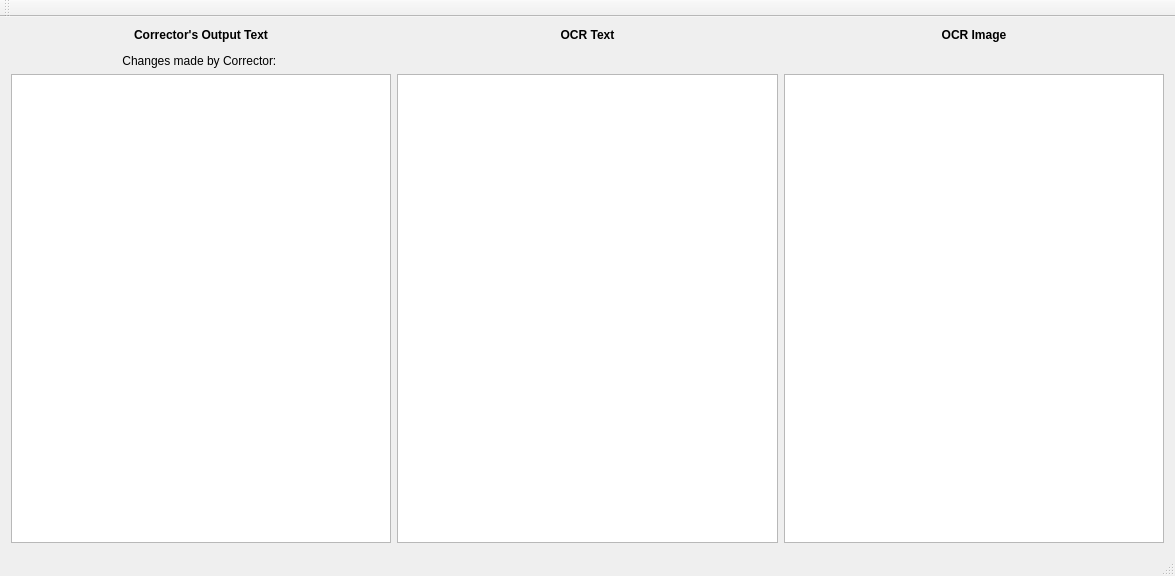
The window that FrameWorkCode/interndiffview.ui (UDAAN-LEAP/leap-pe-tool) describes before a commit, drawn with Qt 5.
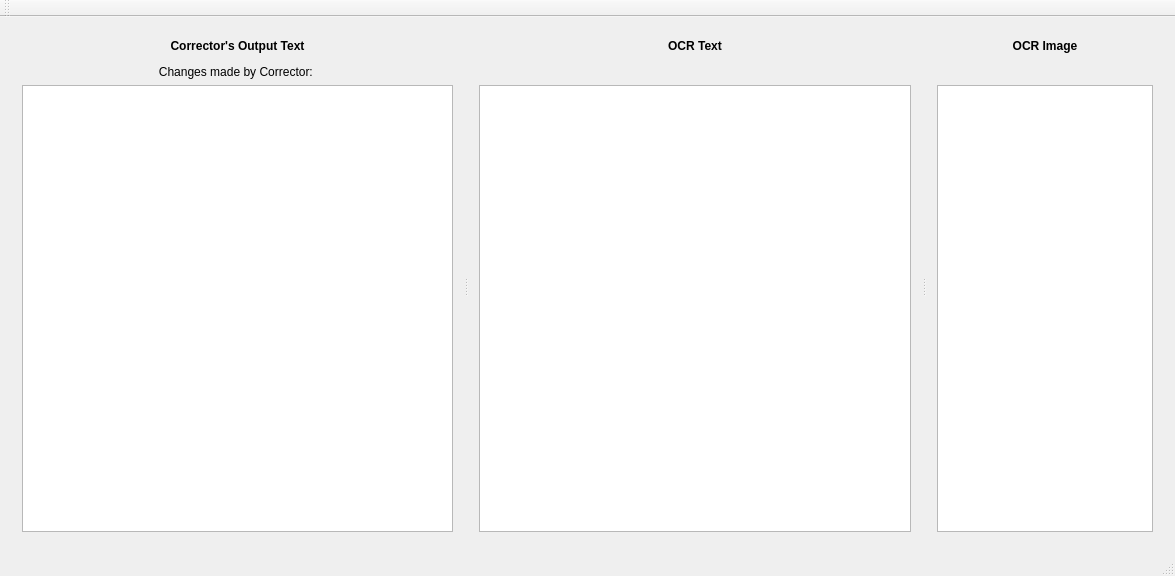
The same window after the commit.

What changed in the file:
```diff
--- a/FrameWorkCode/interndiffview.ui
+++ b/FrameWorkCode/interndiffview.ui
@@ -16,6 +16,11 @@
   <widget class="QWidget" name="centralWidget">
    <layout class="QHBoxLayout" name="horizontalLayout">
     <item>
+     <widget class="QSplitter" name="splitter">
+      <property name="orientation">
+       <enum>Qt::Horizontal</enum>
+      </property>
+      <widget class="QWidget" name="">
      <layout class="QVBoxLayout" name="verticalLayout_3">
       <item>
        <widget class="QLabel" name="InternLabel">
@@ -47,8 +52,8 @@
        </widget>
       </item>
      </layout>
-    </item>
-    <item>
+      </widget>
+      <widget class="QWidget" name="">
      <layout class="QVBoxLayout" name="verticalLayout">
       <item>
        <widget class="QLabel" name="OCRtextLabel">
@@ -81,8 +86,8 @@
        </widget>
       </item>
      </layout>
-    </item>
-    <item>
+      </widget>
+      <widget class="QWidget" name="">
      <layout class="QVBoxLayout" name="verticalLayout_2">
       <item>
        <widget class="QLabel" name="label">
@@ -114,6 +119,8 @@
        </widget>
       </item>
      </layout>
+      </widget>
+     </widget>
     </item>
    </layout>
   </widget>
```
Lines whose indentation alone changed are shown as unchanged.
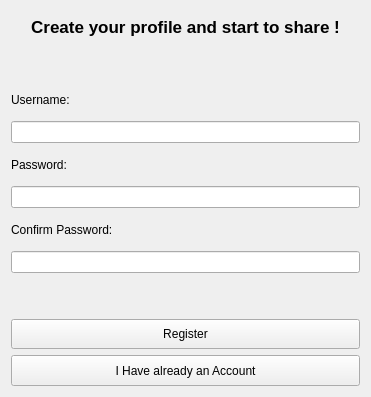
Old version of the form Login/registrationdialog.ui in the repository cosimo265598/Edilive.
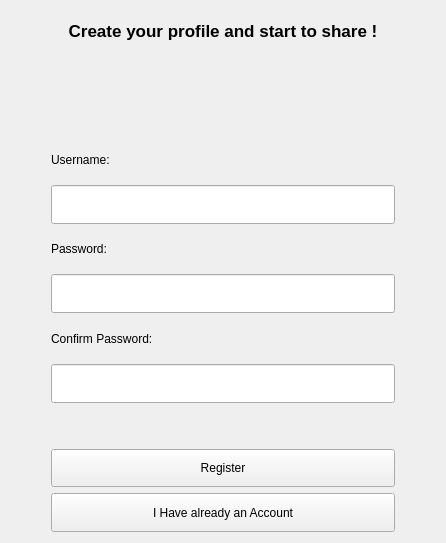
New version of the form.

The edit to the form file:
```diff
--- a/Login/registrationdialog.ui
+++ b/Login/registrationdialog.ui
@@ -9,20 +9,38 @@
    <rect>
     <x>0</x>
     <y>0</y>
-    <width>371</width>
-    <height>397</height>
+    <width>446</width>
+    <height>543</height>
    </rect>
   </property>
   <property name="maximumSize">
    <size>
-    <width>371</width>
+    <width>16777215</width>
     <height>16777215</height>
    </size>
   </property>
   <property name="windowTitle">
    <string>Form</string>
   </property>
-  <layout class="QVBoxLayout" name="verticalLayout">
+  <layout class="QHBoxLayout" name="horizontalLayout">
+   <item>
+    <spacer name="horizontalSpacer">
+     <property name="orientation">
+      <enum>Qt::Horizontal</enum>
+     </property>
+     <property name="sizeType">
+      <enum>QSizePolicy::Maximum</enum>
+     </property>
+     <property name="sizeHint" stdset="0">
+      <size>
+       <width>40</width>
+       <height>20</height>
+      </size>
+     </property>
+    </spacer>
+   </item>
+   <item>
+    <layout class="QVBoxLayout" name="verticalLayout_2">
    <item>
     <widget class="QLabel" name="label">
      <property name="font">
@@ -65,6 +83,22 @@
      </property>
     </widget>
    </item>
+     <item>
+      <spacer name="verticalSpacer">
+       <property name="orientation">
+        <enum>Qt::Vertical</enum>
+       </property>
+       <property name="sizeType">
+        <enum>QSizePolicy::Maximum</enum>
+       </property>
+       <property name="sizeHint" stdset="0">
+        <size>
+         <width>20</width>
+         <height>40</height>
+        </size>
+       </property>
+      </spacer>
+     </item>
    <item>
     <widget class="QLabel" name="usernameLabel">
      <property name="text">
@@ -73,7 +107,14 @@
     </widget>
    </item>
    <item>
-    <widget class="QLineEdit" name="username"/>
+      <widget class="QLineEdit" name="username">
+       <property name="sizePolicy">
+        <sizepolicy hsizetype="Preferred" vsizetype="Preferred">
+         <horstretch>0</horstretch>
+         <verstretch>0</verstretch>
+        </sizepolicy>
+       </property>
+      </widget>
    </item>
    <item>
     <widget class="QLabel" name="passwordLabel">
@@ -84,6 +125,12 @@
    </item>
    <item>
     <widget class="QLineEdit" name="password">
+       <property name="sizePolicy">
+        <sizepolicy hsizetype="Preferred" vsizetype="Preferred">
+         <horstretch>0</horstretch>
+         <verstretch>0</verstretch>
+        </sizepolicy>
+       </property>
      <property name="echoMode">
       <enum>QLineEdit::Password</enum>
      </property>
@@ -98,6 +145,12 @@
    </item>
    <item>
     <widget class="QLineEdit" name="confirmPassword">
+       <property name="sizePolicy">
+        <sizepolicy hsizetype="Preferred" vsizetype="Preferred">
+         <horstretch>0</horstretch>
+         <verstretch>0</verstretch>
+        </sizepolicy>
+       </property>
      <property name="text">
       <string/>
      </property>
@@ -107,12 +160,12 @@
     </widget>
    </item>
    <item>
-    <spacer name="verticalSpacer">
+      <spacer name="verticalSpacer_2">
      <property name="orientation">
       <enum>Qt::Vertical</enum>
      </property>
      <property name="sizeType">
-      <enum>QSizePolicy::Maximum</enum>
+        <enum>QSizePolicy::Minimum</enum>
      </property>
      <property name="sizeHint" stdset="0">
       <size>
@@ -144,7 +197,7 @@
    <item>
     <widget class="QPushButton" name="pushButton_alreadyAnAccount">
      <property name="sizePolicy">
-      <sizepolicy hsizetype="Minimum" vsizetype="Preferred">
+        <sizepolicy hsizetype="MinimumExpanding" vsizetype="Preferred">
        <horstretch>0</horstretch>
        <verstretch>0</verstretch>
       </sizepolicy>
@@ -153,6 +206,24 @@
       <string>I Have already an Account</string>
      </property>
     </widget>
+     </item>
+    </layout>
+   </item>
+   <item>
+    <spacer name="horizontalSpacer_2">
+     <property name="orientation">
+      <enum>Qt::Horizontal</enum>
+     </property>
+     <property name="sizeType">
+      <enum>QSizePolicy::Maximum</enum>
+     </property>
+     <property name="sizeHint" stdset="0">
+      <size>
+       <width>40</width>
+       <height>20</height>
+      </size>
+     </property>
+    </spacer>
    </item>
   </layout>
  </widget>
```
Lines whose indentation alone changed are shown as unchanged.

ACTIVITY: The answer must consist of every line from the entries that holds the string "commit".

RESPONSE:
The window that FrameWorkCode/interndiffview.ui (UDAAN-LEAP/leap-pe-tool) describes before a commit, drawn with Qt 5.
The same window after the commit.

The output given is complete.